From the Hooker Falls parking lot, I took a short 1/4 mile walk on a fairly level path to Hooker Falls, then retraced my steps to cross the highway and begin the more strenuous treks to Triple Falls (0.5 mile), the foot of High Falls (0.8 mile), and then on to the top of High Falls via Covered Bridge Trail (0.22 mile). All are one-way distances.
In addition to seeing North Carolina waterfalls at their best, I was fortunate to arrive when the Mountain Laurel was in bloom. Giant bushes heavy with blooms bordered the trails, their snowball-shaped blossoms ranging from the palest pink to a deeper rose.
My initial view of Triple Falls was from above. A massive volume of water roared down the mountainside, forming three major falls at this particular point in the river. A bit further along the trail I descended to the foot of the third cascade via a staircase and picked my way over water-smoothed granite boulders to the rushing river. I stood just inches from the third waterfall; the torrent thundered past, obliterating all other sound and shaking the solid rock beneath my feet.
Smooth rocks bordering the river allowed me to easily climb up to the second level, which was not as precipitous a drop as the lower cascade. Even so, giant logs had been scoured and tossed up on shore. Some foolhardy teens were swimming in the frothy pool at the base of these falls. I held my breath as one young man got caught by the current and was nearly swept down the mountainside. Fortunately, at his closest approach to the falls, the whitewater pushed him back toward the edge of the river and he was able to clamber out onto dry rocks.
Mesmerized by the beauty and immense power of Triple Falls, I sat cross-legged on a sun-baked boulder and watched the river rush by for the better part of an hour. I could have stayed there all day, but there were more waterfalls to see. Thunderheads were beginning to gather as I trekked toward High Falls, so I quickened my pace, hoping to make it to the covered bridge at the top of the falls before the rain. Luck was with me. Skies were gray when I arrived at the bridge, but broke up on my way back down the mountain, providing me with a stunning view of High Falls framed by ominous black clouds. Satisfied, I scurried back down the mountain to the parking lot; the first fat drops falling as I drove away. The trails in DuPont Forest provide access to six waterfalls, as well as numerous mountaintops, lakes, and rivers.
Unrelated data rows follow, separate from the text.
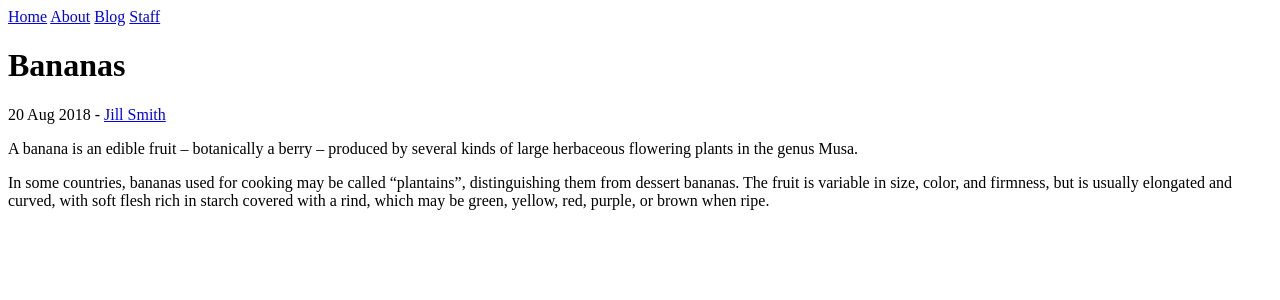
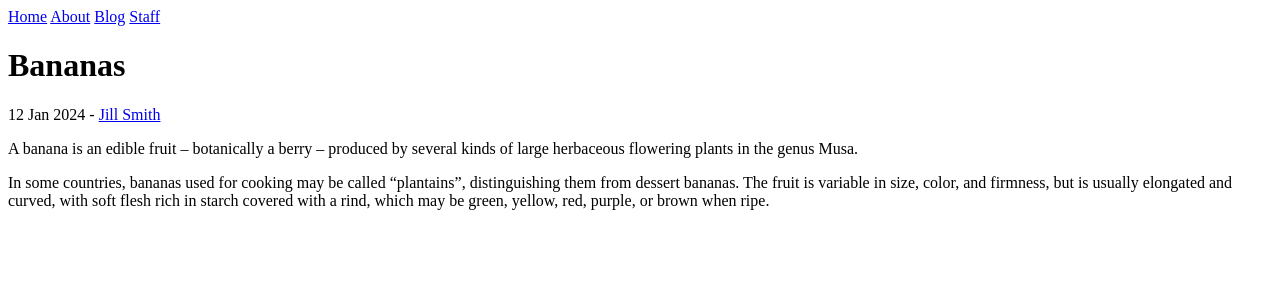
Before and after one commit to merckens/blog, a Jekyll site: the page built from _posts/2018-08-20-bananas.md, in a window 1280 px wide. Shown: the top 300 px of the page. Built offline with Jekyll 4.4.1, drawn with Linux system fonts in a browser that asks for light colours; part of the change alters nothing that is shown.

Commit message:
Update Blog “2018-08-20-bananas”

```diff
--- a/_posts/2018-08-20-bananas.md
+++ b/_posts/2018-08-20-bananas.md
@@ -1,4 +1,6 @@
 ---
+title: Bananas
+date: 2024-01-12T00:33:25.526Z
 author: jill
 ---
 
```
On day two I drove north on U.S. Route 276 from Brevard into the Pisgah National Forest. My first stop was Looking Glass Falls, located just a few feet from the highway and accessed via a stone stairway built into the cliff. At the bottom, visitors climbed out on boulders and sat quietly, awed by the thundering cascade pouring off the cliff and sparkling rainbows dancing off the churning water. A few hardy souls (mostly kids) were swimming in the icy pool at the foot of the falls, keeping a respectable distance from treacherous currents.
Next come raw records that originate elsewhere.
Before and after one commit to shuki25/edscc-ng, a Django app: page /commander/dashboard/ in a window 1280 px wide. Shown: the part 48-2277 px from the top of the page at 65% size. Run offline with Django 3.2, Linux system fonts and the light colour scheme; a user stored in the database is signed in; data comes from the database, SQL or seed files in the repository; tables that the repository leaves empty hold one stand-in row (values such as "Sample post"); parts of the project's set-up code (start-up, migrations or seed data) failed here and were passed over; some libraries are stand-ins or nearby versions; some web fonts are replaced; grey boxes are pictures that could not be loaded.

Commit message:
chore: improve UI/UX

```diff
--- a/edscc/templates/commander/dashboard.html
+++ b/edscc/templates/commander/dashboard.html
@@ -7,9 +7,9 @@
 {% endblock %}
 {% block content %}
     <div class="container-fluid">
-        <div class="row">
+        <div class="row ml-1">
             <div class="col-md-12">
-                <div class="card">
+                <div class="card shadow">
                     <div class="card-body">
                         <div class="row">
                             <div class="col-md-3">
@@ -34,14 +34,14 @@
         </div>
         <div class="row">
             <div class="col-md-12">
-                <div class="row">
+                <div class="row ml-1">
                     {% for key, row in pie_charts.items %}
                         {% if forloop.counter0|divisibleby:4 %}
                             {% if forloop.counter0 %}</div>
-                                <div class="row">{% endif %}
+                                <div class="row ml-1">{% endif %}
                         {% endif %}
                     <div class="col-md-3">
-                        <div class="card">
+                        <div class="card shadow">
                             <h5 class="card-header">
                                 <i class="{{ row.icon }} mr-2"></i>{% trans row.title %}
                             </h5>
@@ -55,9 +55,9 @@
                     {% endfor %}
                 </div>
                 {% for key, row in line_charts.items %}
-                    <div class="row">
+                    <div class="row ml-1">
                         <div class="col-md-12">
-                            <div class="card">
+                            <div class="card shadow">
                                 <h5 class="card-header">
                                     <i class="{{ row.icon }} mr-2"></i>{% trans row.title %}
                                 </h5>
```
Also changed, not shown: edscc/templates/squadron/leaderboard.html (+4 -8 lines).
Just a short distance up the road was the pull-off for Moore Cove Falls. This waterfall required a 1.4 mile round trip hike on a moderately difficult trail that was rocky in places and muddy in others. It was well worth the effort to see this 50-foot waterfall, tucked into a verdant patch of forest that glittered like emeralds in the late afternoon sunlight.
Next came Sliding Rock, an outcropping of granite that protrudes from the mountain like the gently sloping brow of a sleeping giant. Worn smooth by eons of rushing creek water, Sliding Rock is an enormous water slide popular with kids. Grasping a metal railing installed on one side of the dome, they make their way to the top of the slippery rock and ride the whitewater to the bottom, squealing in delight all the way down. Sliding Rock is also easily accessed by an improved pathway. Restrooms and changing rooms are available on site, and there is a $1.00 per person entrance fee.
For the final stop of the day I backtracked to Forest Service Road 475 and drove 1.5 miles to the gravel road intersection just beyond the State Fish Hatchery (FS 475B). Slightly more than a mile later I found a small pull-off on the right and a trail head that led a short distance up the mountain through deeply peaceful forest. I topped a final rise and followed the curving trail into a hidden cove, where an exquisite ribbon waterfall spilled over a high rock outcropping. This was Slick Rock Falls. Although I knew the road was just below, it felt as if I’d magically stepped into a secluded Shangri-La. Water fell gently on the rocks and burbled in the stream below, birds chirped, and the late afternoon sun illuminated everything in a golden glow. A perfect ending to a perfect day.
Although I though it unlikely I would find scenery more beautiful than I had already seen, on day three I drove north on State Route 215 and turned right on Macedonia Church Road, in search of Lemon Falls. My directory said it was located very close to the road, but also advised “you may have to search for a path through the Rhododendron.” Guided by the sounds of falling water, I pulled over onto a grassy strip on the left side of the road, exactly 0.6 miles after turning onto Macedonia Church Road. The falls were slightly visible through the forest, but there was no discernible path. Finally discovering a slight opening, I pushed through the dense brush and, using tree roots and overhanging branches, shimmied down the cliff to the foot of the falls. The climb back up left me scraped and muddy, but the photos I took were spectacular and justified the trouble.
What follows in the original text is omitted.